**TASK BRIEF**
Every entry should be reproduced precisely, with each picture left out.

**EXERCISE INPUT**
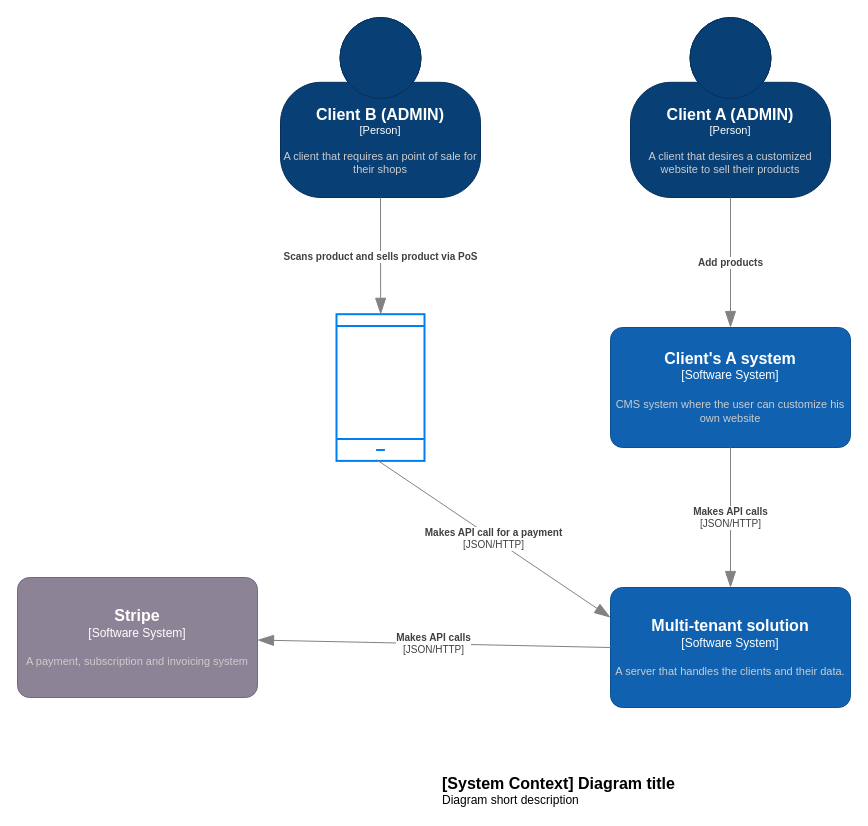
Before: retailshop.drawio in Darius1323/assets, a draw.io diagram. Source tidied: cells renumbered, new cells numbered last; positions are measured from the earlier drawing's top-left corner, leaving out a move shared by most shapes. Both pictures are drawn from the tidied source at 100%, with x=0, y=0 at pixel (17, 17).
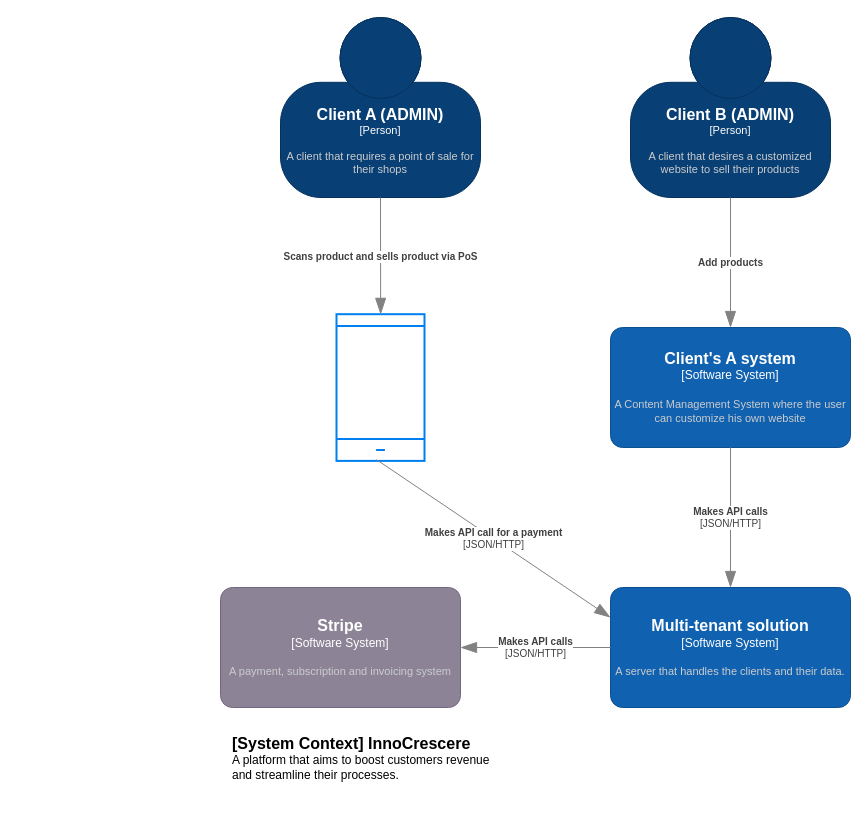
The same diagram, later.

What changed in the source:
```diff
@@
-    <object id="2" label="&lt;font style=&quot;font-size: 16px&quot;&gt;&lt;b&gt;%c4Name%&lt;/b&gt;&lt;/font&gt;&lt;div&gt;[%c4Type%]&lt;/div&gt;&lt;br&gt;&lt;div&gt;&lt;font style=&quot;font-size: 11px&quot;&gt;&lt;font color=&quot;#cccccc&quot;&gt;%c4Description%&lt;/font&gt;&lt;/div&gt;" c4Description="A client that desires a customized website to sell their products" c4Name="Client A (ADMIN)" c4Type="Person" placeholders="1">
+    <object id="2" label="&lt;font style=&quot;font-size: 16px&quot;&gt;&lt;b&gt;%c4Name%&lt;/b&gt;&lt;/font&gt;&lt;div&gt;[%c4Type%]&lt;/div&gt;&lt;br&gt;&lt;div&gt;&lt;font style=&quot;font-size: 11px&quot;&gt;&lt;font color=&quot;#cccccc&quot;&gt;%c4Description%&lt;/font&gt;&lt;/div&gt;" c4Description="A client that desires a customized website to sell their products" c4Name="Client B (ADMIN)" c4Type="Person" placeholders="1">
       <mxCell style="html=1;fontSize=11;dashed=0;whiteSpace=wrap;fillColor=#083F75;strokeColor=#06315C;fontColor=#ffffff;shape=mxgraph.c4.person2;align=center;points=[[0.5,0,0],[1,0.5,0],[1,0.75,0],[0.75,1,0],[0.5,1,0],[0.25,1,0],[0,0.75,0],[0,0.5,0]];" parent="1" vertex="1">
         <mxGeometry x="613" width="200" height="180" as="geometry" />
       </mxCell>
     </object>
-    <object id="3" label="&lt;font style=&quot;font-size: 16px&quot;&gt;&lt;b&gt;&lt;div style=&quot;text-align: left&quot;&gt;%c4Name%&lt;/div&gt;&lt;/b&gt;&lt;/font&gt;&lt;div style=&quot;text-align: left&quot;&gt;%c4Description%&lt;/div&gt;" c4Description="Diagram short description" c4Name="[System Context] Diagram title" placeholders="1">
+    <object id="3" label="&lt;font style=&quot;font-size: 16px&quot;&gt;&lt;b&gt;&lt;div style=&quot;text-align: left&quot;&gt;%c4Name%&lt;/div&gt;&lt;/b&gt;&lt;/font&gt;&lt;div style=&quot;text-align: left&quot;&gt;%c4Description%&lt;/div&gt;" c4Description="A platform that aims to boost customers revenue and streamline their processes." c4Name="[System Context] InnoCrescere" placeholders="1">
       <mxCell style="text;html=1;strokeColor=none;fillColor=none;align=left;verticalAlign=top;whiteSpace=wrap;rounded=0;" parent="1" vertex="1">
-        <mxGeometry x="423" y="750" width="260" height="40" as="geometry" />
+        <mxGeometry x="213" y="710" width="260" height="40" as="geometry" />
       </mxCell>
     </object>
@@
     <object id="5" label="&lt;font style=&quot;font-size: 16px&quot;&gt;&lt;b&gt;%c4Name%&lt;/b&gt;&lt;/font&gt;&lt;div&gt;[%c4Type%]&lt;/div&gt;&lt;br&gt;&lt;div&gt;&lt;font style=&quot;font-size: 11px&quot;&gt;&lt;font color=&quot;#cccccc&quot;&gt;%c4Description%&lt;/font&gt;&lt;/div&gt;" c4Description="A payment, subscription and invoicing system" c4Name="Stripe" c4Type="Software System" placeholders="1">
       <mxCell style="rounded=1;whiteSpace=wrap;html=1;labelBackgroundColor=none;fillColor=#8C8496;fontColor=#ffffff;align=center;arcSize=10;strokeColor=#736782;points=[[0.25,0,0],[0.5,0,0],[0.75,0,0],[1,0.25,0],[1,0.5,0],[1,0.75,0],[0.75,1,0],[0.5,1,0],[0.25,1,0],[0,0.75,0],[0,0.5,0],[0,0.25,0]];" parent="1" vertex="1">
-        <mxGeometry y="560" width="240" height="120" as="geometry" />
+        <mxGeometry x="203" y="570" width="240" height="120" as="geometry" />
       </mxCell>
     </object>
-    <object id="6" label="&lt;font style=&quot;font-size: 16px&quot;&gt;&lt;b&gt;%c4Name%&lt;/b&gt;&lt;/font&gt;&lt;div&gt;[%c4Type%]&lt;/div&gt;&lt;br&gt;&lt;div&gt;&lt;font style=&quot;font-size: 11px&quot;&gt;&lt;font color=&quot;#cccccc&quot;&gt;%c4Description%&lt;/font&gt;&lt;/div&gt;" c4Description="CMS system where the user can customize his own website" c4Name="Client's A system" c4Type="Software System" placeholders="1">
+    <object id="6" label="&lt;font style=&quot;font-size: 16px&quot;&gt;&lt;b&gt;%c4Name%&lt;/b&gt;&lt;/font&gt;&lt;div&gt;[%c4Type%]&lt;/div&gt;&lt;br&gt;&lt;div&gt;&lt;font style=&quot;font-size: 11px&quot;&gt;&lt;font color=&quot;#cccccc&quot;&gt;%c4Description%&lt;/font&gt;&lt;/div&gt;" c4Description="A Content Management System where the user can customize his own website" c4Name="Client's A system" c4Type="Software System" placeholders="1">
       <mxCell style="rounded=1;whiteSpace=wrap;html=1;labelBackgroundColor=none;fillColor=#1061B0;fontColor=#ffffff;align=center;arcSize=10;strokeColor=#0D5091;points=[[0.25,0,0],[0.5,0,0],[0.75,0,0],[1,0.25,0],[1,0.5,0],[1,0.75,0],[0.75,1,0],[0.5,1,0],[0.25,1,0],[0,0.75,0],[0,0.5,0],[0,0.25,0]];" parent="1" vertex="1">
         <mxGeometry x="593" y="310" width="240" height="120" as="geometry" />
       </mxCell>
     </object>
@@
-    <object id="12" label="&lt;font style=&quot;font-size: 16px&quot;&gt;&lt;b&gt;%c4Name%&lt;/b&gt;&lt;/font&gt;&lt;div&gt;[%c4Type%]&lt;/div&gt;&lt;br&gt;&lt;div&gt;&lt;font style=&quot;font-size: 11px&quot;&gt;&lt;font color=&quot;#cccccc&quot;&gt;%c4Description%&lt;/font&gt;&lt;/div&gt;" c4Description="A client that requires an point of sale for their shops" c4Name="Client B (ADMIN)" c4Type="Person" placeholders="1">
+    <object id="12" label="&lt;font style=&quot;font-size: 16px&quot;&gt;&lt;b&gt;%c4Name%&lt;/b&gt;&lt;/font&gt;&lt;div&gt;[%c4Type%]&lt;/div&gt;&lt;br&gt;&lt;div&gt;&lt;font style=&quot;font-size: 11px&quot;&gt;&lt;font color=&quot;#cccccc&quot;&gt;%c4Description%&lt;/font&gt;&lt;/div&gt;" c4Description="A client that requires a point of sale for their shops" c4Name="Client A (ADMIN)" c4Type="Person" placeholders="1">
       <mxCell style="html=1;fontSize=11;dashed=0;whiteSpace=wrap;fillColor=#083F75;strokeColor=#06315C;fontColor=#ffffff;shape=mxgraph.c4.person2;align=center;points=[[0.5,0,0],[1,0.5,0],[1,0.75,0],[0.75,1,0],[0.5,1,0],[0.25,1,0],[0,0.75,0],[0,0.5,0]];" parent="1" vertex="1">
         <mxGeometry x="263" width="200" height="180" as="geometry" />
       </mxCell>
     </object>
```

**ANSWER BOX**
Before: retailshop.drawio in Darius1323/assets, a draw.io diagram. Source tidied: cells renumbered, new cells numbered last; positions are measured from the earlier drawing's top-left corner, leaving out a move shared by most shapes. Both pictures are drawn from the tidied source at 100%, with x=0, y=0 at pixel (17, 17).
The same diagram, later.

What changed in the source:
```diff
@@
-    <object id="2" label="&lt;font style=&quot;font-size: 16px&quot;&gt;&lt;b&gt;%c4Name%&lt;/b&gt;&lt;/font&gt;&lt;div&gt;[%c4Type%]&lt;/div&gt;&lt;br&gt;&lt;div&gt;&lt;font style=&quot;font-size: 11px&quot;&gt;&lt;font color=&quot;#cccccc&quot;&gt;%c4Description%&lt;/font&gt;&lt;/div&gt;" c4Description="A client that desires a customized website to sell their products" c4Name="Client A (ADMIN)" c4Type="Person" placeholders="1">
+    <object id="2" label="&lt;font style=&quot;font-size: 16px&quot;&gt;&lt;b&gt;%c4Name%&lt;/b&gt;&lt;/font&gt;&lt;div&gt;[%c4Type%]&lt;/div&gt;&lt;br&gt;&lt;div&gt;&lt;font style=&quot;font-size: 11px&quot;&gt;&lt;font color=&quot;#cccccc&quot;&gt;%c4Description%&lt;/font&gt;&lt;/div&gt;" c4Description="A client that desires a customized website to sell their products" c4Name="Client B (ADMIN)" c4Type="Person" placeholders="1">
       <mxCell style="html=1;fontSize=11;dashed=0;whiteSpace=wrap;fillColor=#083F75;strokeColor=#06315C;fontColor=#ffffff;shape=mxgraph.c4.person2;align=center;points=[[0.5,0,0],[1,0.5,0],[1,0.75,0],[0.75,1,0],[0.5,1,0],[0.25,1,0],[0,0.75,0],[0,0.5,0]];" parent="1" vertex="1">
         <mxGeometry x="613" width="200" height="180" as="geometry" />
       </mxCell>
     </object>
-    <object id="3" label="&lt;font style=&quot;font-size: 16px&quot;&gt;&lt;b&gt;&lt;div style=&quot;text-align: left&quot;&gt;%c4Name%&lt;/div&gt;&lt;/b&gt;&lt;/font&gt;&lt;div style=&quot;text-align: left&quot;&gt;%c4Description%&lt;/div&gt;" c4Description="Diagram short description" c4Name="[System Context] Diagram title" placeholders="1">
+    <object id="3" label="&lt;font style=&quot;font-size: 16px&quot;&gt;&lt;b&gt;&lt;div style=&quot;text-align: left&quot;&gt;%c4Name%&lt;/div&gt;&lt;/b&gt;&lt;/font&gt;&lt;div style=&quot;text-align: left&quot;&gt;%c4Description%&lt;/div&gt;" c4Description="A platform that aims to boost customers revenue and streamline their processes." c4Name="[System Context] InnoCrescere" placeholders="1">
       <mxCell style="text;html=1;strokeColor=none;fillColor=none;align=left;verticalAlign=top;whiteSpace=wrap;rounded=0;" parent="1" vertex="1">
-        <mxGeometry x="423" y="750" width="260" height="40" as="geometry" />
+        <mxGeometry x="213" y="710" width="260" height="40" as="geometry" />
       </mxCell>
     </object>
@@
     <object id="5" label="&lt;font style=&quot;font-size: 16px&quot;&gt;&lt;b&gt;%c4Name%&lt;/b&gt;&lt;/font&gt;&lt;div&gt;[%c4Type%]&lt;/div&gt;&lt;br&gt;&lt;div&gt;&lt;font style=&quot;font-size: 11px&quot;&gt;&lt;font color=&quot;#cccccc&quot;&gt;%c4Description%&lt;/font&gt;&lt;/div&gt;" c4Description="A payment, subscription and invoicing system" c4Name="Stripe" c4Type="Software System" placeholders="1">
       <mxCell style="rounded=1;whiteSpace=wrap;html=1;labelBackgroundColor=none;fillColor=#8C8496;fontColor=#ffffff;align=center;arcSize=10;strokeColor=#736782;points=[[0.25,0,0],[0.5,0,0],[0.75,0,0],[1,0.25,0],[1,0.5,0],[1,0.75,0],[0.75,1,0],[0.5,1,0],[0.25,1,0],[0,0.75,0],[0,0.5,0],[0,0.25,0]];" parent="1" vertex="1">
-        <mxGeometry y="560" width="240" height="120" as="geometry" />
+        <mxGeometry x="203" y="570" width="240" height="120" as="geometry" />
       </mxCell>
     </object>
-    <object id="6" label="&lt;font style=&quot;font-size: 16px&quot;&gt;&lt;b&gt;%c4Name%&lt;/b&gt;&lt;/font&gt;&lt;div&gt;[%c4Type%]&lt;/div&gt;&lt;br&gt;&lt;div&gt;&lt;font style=&quot;font-size: 11px&quot;&gt;&lt;font color=&quot;#cccccc&quot;&gt;%c4Description%&lt;/font&gt;&lt;/div&gt;" c4Description="CMS system where the user can customize his own website" c4Name="Client's A system" c4Type="Software System" placeholders="1">
+    <object id="6" label="&lt;font style=&quot;font-size: 16px&quot;&gt;&lt;b&gt;%c4Name%&lt;/b&gt;&lt;/font&gt;&lt;div&gt;[%c4Type%]&lt;/div&gt;&lt;br&gt;&lt;div&gt;&lt;font style=&quot;font-size: 11px&quot;&gt;&lt;font color=&quot;#cccccc&quot;&gt;%c4Description%&lt;/font&gt;&lt;/div&gt;" c4Description="A Content Management System where the user can customize his own website" c4Name="Client's A system" c4Type="Software System" placeholders="1">
       <mxCell style="rounded=1;whiteSpace=wrap;html=1;labelBackgroundColor=none;fillColor=#1061B0;fontColor=#ffffff;align=center;arcSize=10;strokeColor=#0D5091;points=[[0.25,0,0],[0.5,0,0],[0.75,0,0],[1,0.25,0],[1,0.5,0],[1,0.75,0],[0.75,1,0],[0.5,1,0],[0.25,1,0],[0,0.75,0],[0,0.5,0],[0,0.25,0]];" parent="1" vertex="1">
         <mxGeometry x="593" y="310" width="240" height="120" as="geometry" />
       </mxCell>
     </object>
@@
-    <object id="12" label="&lt;font style=&quot;font-size: 16px&quot;&gt;&lt;b&gt;%c4Name%&lt;/b&gt;&lt;/font&gt;&lt;div&gt;[%c4Type%]&lt;/div&gt;&lt;br&gt;&lt;div&gt;&lt;font style=&quot;font-size: 11px&quot;&gt;&lt;font color=&quot;#cccccc&quot;&gt;%c4Description%&lt;/font&gt;&lt;/div&gt;" c4Description="A client that requires an point of sale for their shops" c4Name="Client B (ADMIN)" c4Type="Person" placeholders="1">
+    <object id="12" label="&lt;font style=&quot;font-size: 16px&quot;&gt;&lt;b&gt;%c4Name%&lt;/b&gt;&lt;/font&gt;&lt;div&gt;[%c4Type%]&lt;/div&gt;&lt;br&gt;&lt;div&gt;&lt;font style=&quot;font-size: 11px&quot;&gt;&lt;font color=&quot;#cccccc&quot;&gt;%c4Description%&lt;/font&gt;&lt;/div&gt;" c4Description="A client that requires a point of sale for their shops" c4Name="Client A (ADMIN)" c4Type="Person" placeholders="1">
       <mxCell style="html=1;fontSize=11;dashed=0;whiteSpace=wrap;fillColor=#083F75;strokeColor=#06315C;fontColor=#ffffff;shape=mxgraph.c4.person2;align=center;points=[[0.5,0,0],[1,0.5,0],[1,0.75,0],[0.75,1,0],[0.5,1,0],[0.25,1,0],[0,0.75,0],[0,0.5,0]];" parent="1" vertex="1">
         <mxGeometry x="263" width="200" height="180" as="geometry" />
       </mxCell>
     </object>
```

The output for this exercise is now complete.